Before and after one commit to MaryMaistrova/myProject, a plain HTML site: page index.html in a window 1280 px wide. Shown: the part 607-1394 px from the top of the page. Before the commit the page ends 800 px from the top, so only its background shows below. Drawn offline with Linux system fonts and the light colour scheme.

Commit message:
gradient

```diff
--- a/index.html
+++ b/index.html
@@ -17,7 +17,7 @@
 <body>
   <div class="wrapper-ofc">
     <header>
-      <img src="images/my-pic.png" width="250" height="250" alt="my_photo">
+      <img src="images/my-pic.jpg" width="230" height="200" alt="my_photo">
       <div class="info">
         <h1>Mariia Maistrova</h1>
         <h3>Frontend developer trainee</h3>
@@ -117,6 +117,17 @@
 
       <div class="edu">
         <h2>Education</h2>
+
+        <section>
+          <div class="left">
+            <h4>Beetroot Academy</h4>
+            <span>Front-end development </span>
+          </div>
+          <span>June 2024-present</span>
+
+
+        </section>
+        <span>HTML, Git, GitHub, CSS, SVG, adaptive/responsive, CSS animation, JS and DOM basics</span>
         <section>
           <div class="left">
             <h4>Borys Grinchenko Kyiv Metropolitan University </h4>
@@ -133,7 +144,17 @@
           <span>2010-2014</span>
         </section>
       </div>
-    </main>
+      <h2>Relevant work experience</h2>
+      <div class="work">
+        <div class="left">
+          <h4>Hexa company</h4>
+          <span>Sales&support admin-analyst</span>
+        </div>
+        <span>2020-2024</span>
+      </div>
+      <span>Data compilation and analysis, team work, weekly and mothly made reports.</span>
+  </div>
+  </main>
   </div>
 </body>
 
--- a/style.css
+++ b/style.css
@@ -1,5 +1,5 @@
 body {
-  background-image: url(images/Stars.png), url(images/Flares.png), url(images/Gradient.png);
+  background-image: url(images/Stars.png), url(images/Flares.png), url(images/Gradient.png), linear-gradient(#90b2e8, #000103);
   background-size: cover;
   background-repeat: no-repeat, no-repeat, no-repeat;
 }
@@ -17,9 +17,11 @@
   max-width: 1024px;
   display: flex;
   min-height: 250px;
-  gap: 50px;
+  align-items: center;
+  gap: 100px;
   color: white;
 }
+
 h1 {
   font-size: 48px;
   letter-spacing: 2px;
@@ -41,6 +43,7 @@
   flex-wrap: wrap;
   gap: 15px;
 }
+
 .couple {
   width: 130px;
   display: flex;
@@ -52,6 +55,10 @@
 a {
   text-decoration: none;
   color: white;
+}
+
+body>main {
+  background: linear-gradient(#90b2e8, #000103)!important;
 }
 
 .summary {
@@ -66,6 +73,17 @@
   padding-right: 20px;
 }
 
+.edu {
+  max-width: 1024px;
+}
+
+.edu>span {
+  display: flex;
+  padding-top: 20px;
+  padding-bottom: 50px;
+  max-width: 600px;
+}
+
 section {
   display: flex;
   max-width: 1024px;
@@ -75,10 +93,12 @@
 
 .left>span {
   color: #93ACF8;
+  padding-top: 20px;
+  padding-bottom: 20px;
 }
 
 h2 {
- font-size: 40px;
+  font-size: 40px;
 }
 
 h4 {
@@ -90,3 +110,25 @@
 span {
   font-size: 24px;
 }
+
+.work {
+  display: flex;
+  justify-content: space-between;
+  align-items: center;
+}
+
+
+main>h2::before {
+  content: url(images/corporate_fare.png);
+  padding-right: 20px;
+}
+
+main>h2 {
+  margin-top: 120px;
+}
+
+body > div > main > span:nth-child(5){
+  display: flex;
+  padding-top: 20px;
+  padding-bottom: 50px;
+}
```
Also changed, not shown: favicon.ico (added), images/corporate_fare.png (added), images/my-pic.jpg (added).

* [PROMPT]
Every entry above needs to be written out again exactly.

* [WRITTEN RESPONSE]
Before and after one commit to MaryMaistrova/myProject, a plain HTML site: page index.html in a window 1280 px wide. Shown: the part 607-1394 px from the top of the page. Before the commit the page ends 800 px from the top, so only its background shows below. Drawn offline with Linux system fonts and the light colour scheme.

Commit message:
gradient

```diff
--- a/index.html
+++ b/index.html
@@ -17,7 +17,7 @@
 <body>
   <div class="wrapper-ofc">
     <header>
-      <img src="images/my-pic.png" width="250" height="250" alt="my_photo">
+      <img src="images/my-pic.jpg" width="230" height="200" alt="my_photo">
       <div class="info">
         <h1>Mariia Maistrova</h1>
         <h3>Frontend developer trainee</h3>
@@ -117,6 +117,17 @@
 
       <div class="edu">
         <h2>Education</h2>
+
+        <section>
+          <div class="left">
+            <h4>Beetroot Academy</h4>
+            <span>Front-end development </span>
+          </div>
+          <span>June 2024-present</span>
+
+
+        </section>
+        <span>HTML, Git, GitHub, CSS, SVG, adaptive/responsive, CSS animation, JS and DOM basics</span>
         <section>
           <div class="left">
             <h4>Borys Grinchenko Kyiv Metropolitan University </h4>
@@ -133,7 +144,17 @@
           <span>2010-2014</span>
         </section>
       </div>
-    </main>
+      <h2>Relevant work experience</h2>
+      <div class="work">
+        <div class="left">
+          <h4>Hexa company</h4>
+          <span>Sales&support admin-analyst</span>
+        </div>
+        <span>2020-2024</span>
+      </div>
+      <span>Data compilation and analysis, team work, weekly and mothly made reports.</span>
+  </div>
+  </main>
   </div>
 </body>
 
--- a/style.css
+++ b/style.css
@@ -1,5 +1,5 @@
 body {
-  background-image: url(images/Stars.png), url(images/Flares.png), url(images/Gradient.png);
+  background-image: url(images/Stars.png), url(images/Flares.png), url(images/Gradient.png), linear-gradient(#90b2e8, #000103);
   background-size: cover;
   background-repeat: no-repeat, no-repeat, no-repeat;
 }
@@ -17,9 +17,11 @@
   max-width: 1024px;
   display: flex;
   min-height: 250px;
-  gap: 50px;
+  align-items: center;
+  gap: 100px;
   color: white;
 }
+
 h1 {
   font-size: 48px;
   letter-spacing: 2px;
@@ -41,6 +43,7 @@
   flex-wrap: wrap;
   gap: 15px;
 }
+
 .couple {
   width: 130px;
   display: flex;
@@ -52,6 +55,10 @@
 a {
   text-decoration: none;
   color: white;
+}
+
+body>main {
+  background: linear-gradient(#90b2e8, #000103)!important;
 }
 
 .summary {
@@ -66,6 +73,17 @@
   padding-right: 20px;
 }
 
+.edu {
+  max-width: 1024px;
+}
+
+.edu>span {
+  display: flex;
+  padding-top: 20px;
+  padding-bottom: 50px;
+  max-width: 600px;
+}
+
 section {
   display: flex;
   max-width: 1024px;
@@ -75,10 +93,12 @@
 
 .left>span {
   color: #93ACF8;
+  padding-top: 20px;
+  padding-bottom: 20px;
 }
 
 h2 {
- font-size: 40px;
+  font-size: 40px;
 }
 
 h4 {
@@ -90,3 +110,25 @@
 span {
   font-size: 24px;
 }
+
+.work {
+  display: flex;
+  justify-content: space-between;
+  align-items: center;
+}
+
+
+main>h2::before {
+  content: url(images/corporate_fare.png);
+  padding-right: 20px;
+}
+
+main>h2 {
+  margin-top: 120px;
+}
+
+body > div > main > span:nth-child(5){
+  display: flex;
+  padding-top: 20px;
+  padding-bottom: 50px;
+}
```
Also changed, not shown: favicon.ico (added), images/corporate_fare.png (added), images/my-pic.jpg (added).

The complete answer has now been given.